[Start of section]
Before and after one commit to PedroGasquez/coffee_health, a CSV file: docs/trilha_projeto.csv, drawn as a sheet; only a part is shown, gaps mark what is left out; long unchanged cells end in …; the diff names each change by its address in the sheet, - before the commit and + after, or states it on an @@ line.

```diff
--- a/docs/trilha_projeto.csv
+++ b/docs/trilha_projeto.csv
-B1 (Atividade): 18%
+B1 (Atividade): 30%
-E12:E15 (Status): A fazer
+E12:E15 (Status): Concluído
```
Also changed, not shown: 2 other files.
[End of section]
[Start of section]
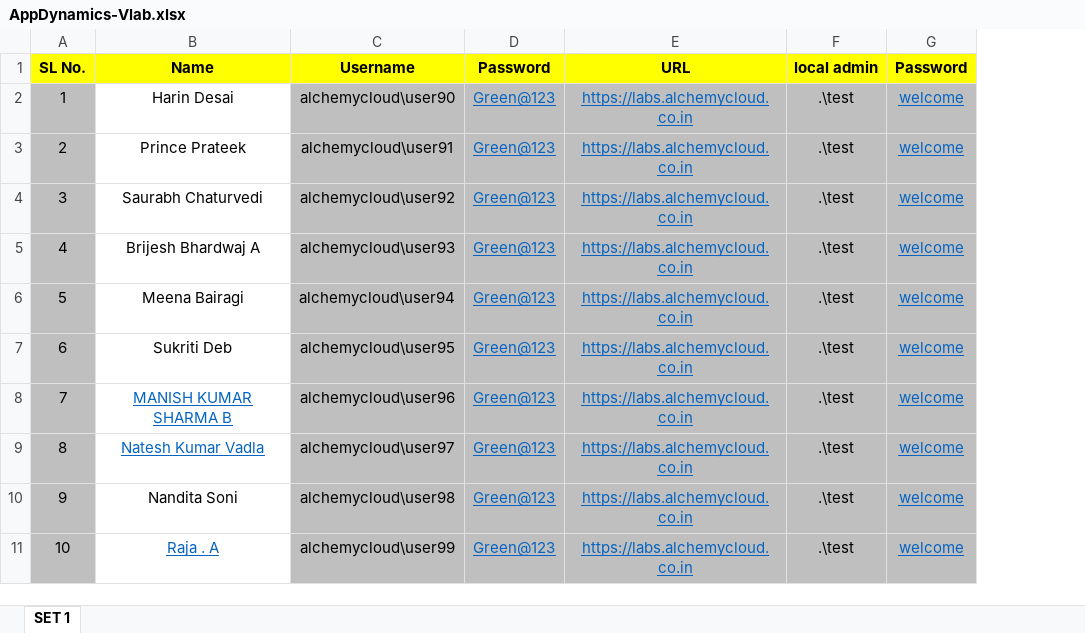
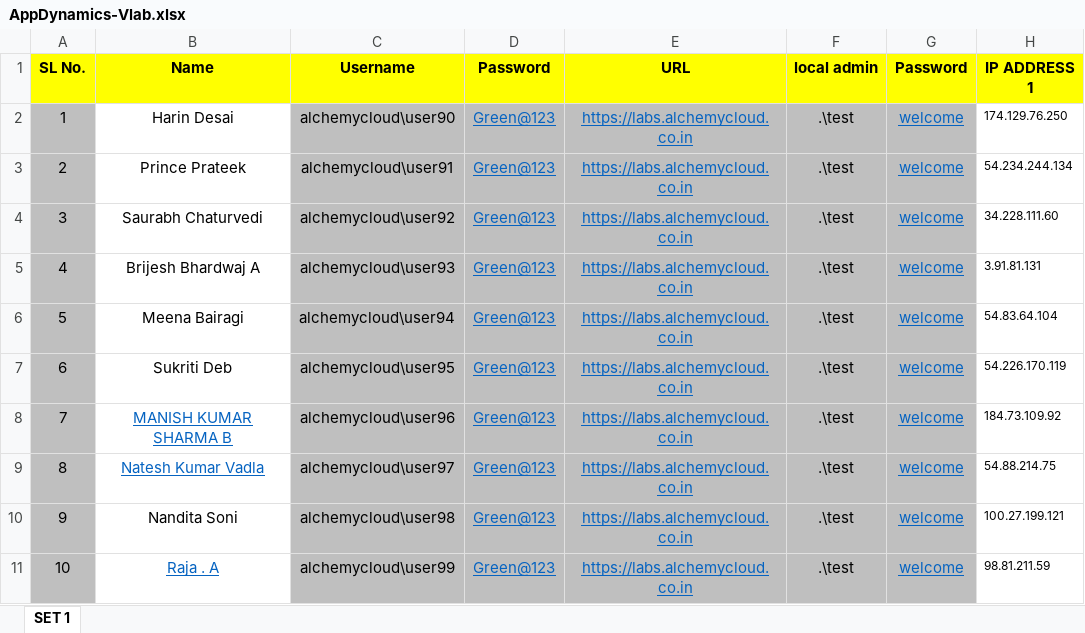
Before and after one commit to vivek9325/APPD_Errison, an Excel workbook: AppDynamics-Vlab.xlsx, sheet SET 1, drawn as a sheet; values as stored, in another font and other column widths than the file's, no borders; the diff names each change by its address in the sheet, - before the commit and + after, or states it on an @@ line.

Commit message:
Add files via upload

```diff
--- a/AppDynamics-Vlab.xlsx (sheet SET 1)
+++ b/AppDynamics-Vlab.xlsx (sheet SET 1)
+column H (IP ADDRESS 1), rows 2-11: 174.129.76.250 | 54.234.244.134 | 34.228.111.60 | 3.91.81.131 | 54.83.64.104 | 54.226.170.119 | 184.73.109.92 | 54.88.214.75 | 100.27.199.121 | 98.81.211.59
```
[End of section]
[Start of section]
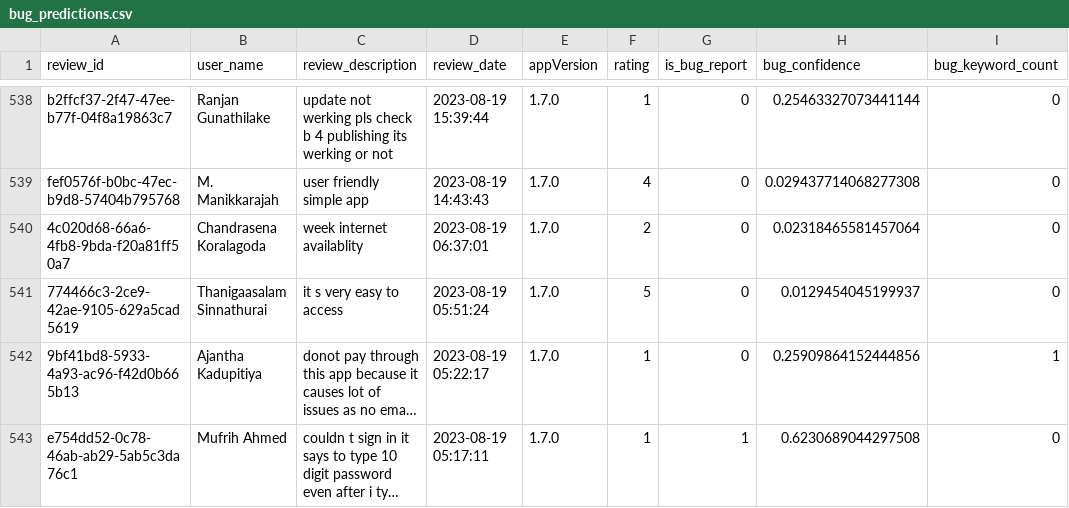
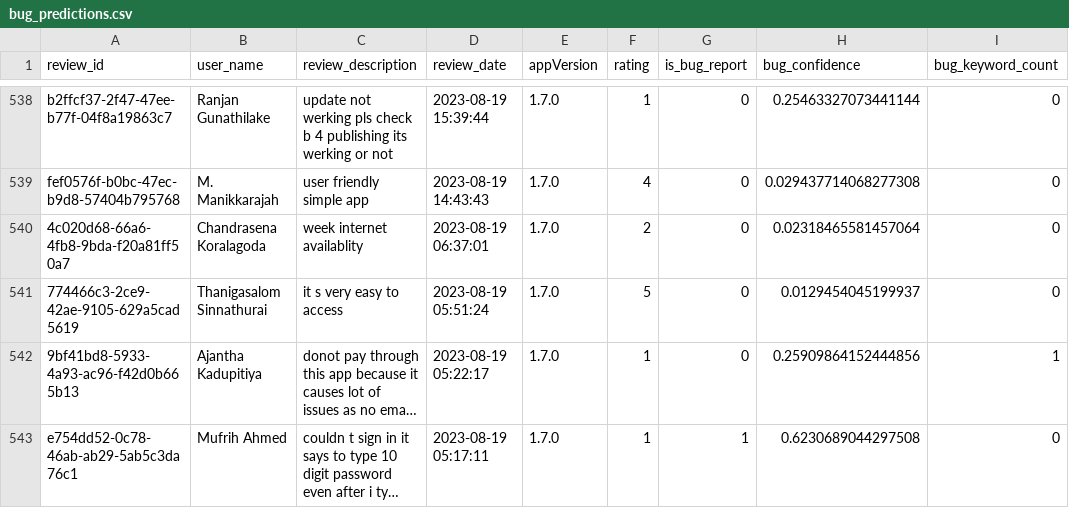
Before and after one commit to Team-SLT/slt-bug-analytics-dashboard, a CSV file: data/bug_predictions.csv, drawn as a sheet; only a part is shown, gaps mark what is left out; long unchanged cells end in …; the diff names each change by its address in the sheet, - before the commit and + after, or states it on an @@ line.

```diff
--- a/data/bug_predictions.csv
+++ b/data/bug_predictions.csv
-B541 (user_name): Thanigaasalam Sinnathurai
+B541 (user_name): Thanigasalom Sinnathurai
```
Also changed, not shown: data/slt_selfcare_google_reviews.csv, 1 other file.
[End of section]
◆ Your assignment
Go through the records above, find each line with the string "data", and copy it.

◆ Written response
Before and after one commit to Team-SLT/slt-bug-analytics-dashboard, a CSV file: data/bug_predictions.csv, drawn as a sheet; only a part is shown, gaps mark what is left out; long unchanged cells end in …; the diff names each change by its address in the sheet, - before the commit and + after, or states it on an @@ line.
--- a/data/bug_predictions.csv
+++ b/data/bug_predictions.csv
Also changed, not shown: data/slt_selfcare_google_reviews.csv, 1 other file.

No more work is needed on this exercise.